## RECORDS TO PROCESS
================================

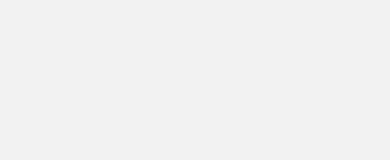
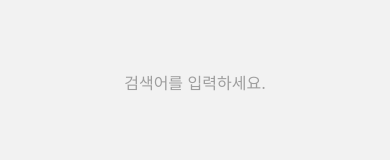
Before and after one commit to hyunjinee/react-native-diary, a React Native app: screen /Search in a window 390 px wide. Shown: the part 348-508 px from the top of the page. Built offline with nearby package versions, Linux system fonts and the light colour scheme.

Commit message:
feat: 검색 -> 검색결과 없음, 검색어 없음 케이스 구현

```diff
--- /dev/null
+++ b/components/EmptySearchResult.tsx
@@ -0,0 +1,26 @@
+import React from 'react';
+import {View, Text, StyleSheet} from 'react-native';
+
+const messages = {
+  NOT_FOUND: '검색 결과가 없습니다.',
+  EMPTY_KEYFOUND: '검색어를 입력하세요.',
+};
+
+interface EmptySearchResultProps {
+  type: 'NOT_FOUND' | 'EMPTY_KEYFOUND';
+}
+
+function EmptySearchResult({type}: EmptySearchResultProps) {
+  return (
+    <View style={styles.block}>
+      <Text style={styles.text}>{messages[type]}</Text>
+    </View>
+  );
+}
+
+const styles = StyleSheet.create({
+  block: {flex: 1, alignItems: 'center', justifyContent: 'center'},
+  text: {fontSize: 16, color: '#9e9e9e'},
+});
+
+export default EmptySearchResult;
--- a/screens/SearchScreen.tsx
+++ b/screens/SearchScreen.tsx
@@ -1,5 +1,6 @@
 import React from 'react';
 import {StyleSheet, View, Text} from 'react-native';
+import EmptySearchResult from '../components/EmptySearchResult';
 import FeedList from '../components/FeedList';
 import {useLog} from '../contexts/LogContext';
 
@@ -16,6 +17,14 @@ function SearchScreen() {
           [log.title, log.body].some(text => text.includes(keyword)),
         );
 
+  if (keyword === '') {
+    return <EmptySearchResult type="EMPTY_KEYFOUND" />;
+  }
+
+  if (filtered.length === 0) {
+    return <EmptySearchResult type="NOT_FOUND" />;
+  }
+
   return (
     <View style={styles.block}>
       <FeedList logs={filtered} />
```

================================

## WHAT YOU SHOULD DO
Set down the entries above again exactly, minus any image.

## SOLUTION FOR THIS PROBLEM
Before and after one commit to hyunjinee/react-native-diary, a React Native app: screen /Search in a window 390 px wide. Shown: the part 348-508 px from the top of the page. Built offline with nearby package versions, Linux system fonts and the light colour scheme.

Commit message:
feat: 검색 -> 검색결과 없음, 검색어 없음 케이스 구현

```diff
--- /dev/null
+++ b/components/EmptySearchResult.tsx
@@ -0,0 +1,26 @@
+import React from 'react';
+import {View, Text, StyleSheet} from 'react-native';
+
+const messages = {
+  NOT_FOUND: '검색 결과가 없습니다.',
+  EMPTY_KEYFOUND: '검색어를 입력하세요.',
+};
+
+interface EmptySearchResultProps {
+  type: 'NOT_FOUND' | 'EMPTY_KEYFOUND';
+}
+
+function EmptySearchResult({type}: EmptySearchResultProps) {
+  return (
+    <View style={styles.block}>
+      <Text style={styles.text}>{messages[type]}</Text>
+    </View>
+  );
+}
+
+const styles = StyleSheet.create({
+  block: {flex: 1, alignItems: 'center', justifyContent: 'center'},
+  text: {fontSize: 16, color: '#9e9e9e'},
+});
+
+export default EmptySearchResult;
--- a/screens/SearchScreen.tsx
+++ b/screens/SearchScreen.tsx
@@ -1,5 +1,6 @@
 import React from 'react';
 import {StyleSheet, View, Text} from 'react-native';
+import EmptySearchResult from '../components/EmptySearchResult';
 import FeedList from '../components/FeedList';
 import {useLog} from '../contexts/LogContext';
 
@@ -16,6 +17,14 @@ function SearchScreen() {
           [log.title, log.body].some(text => text.includes(keyword)),
         );
 
+  if (keyword === '') {
+    return <EmptySearchResult type="EMPTY_KEYFOUND" />;
+  }
+
+  if (filtered.length === 0) {
+    return <EmptySearchResult type="NOT_FOUND" />;
+  }
+
   return (
     <View style={styles.block}>
       <FeedList logs={filtered} />
```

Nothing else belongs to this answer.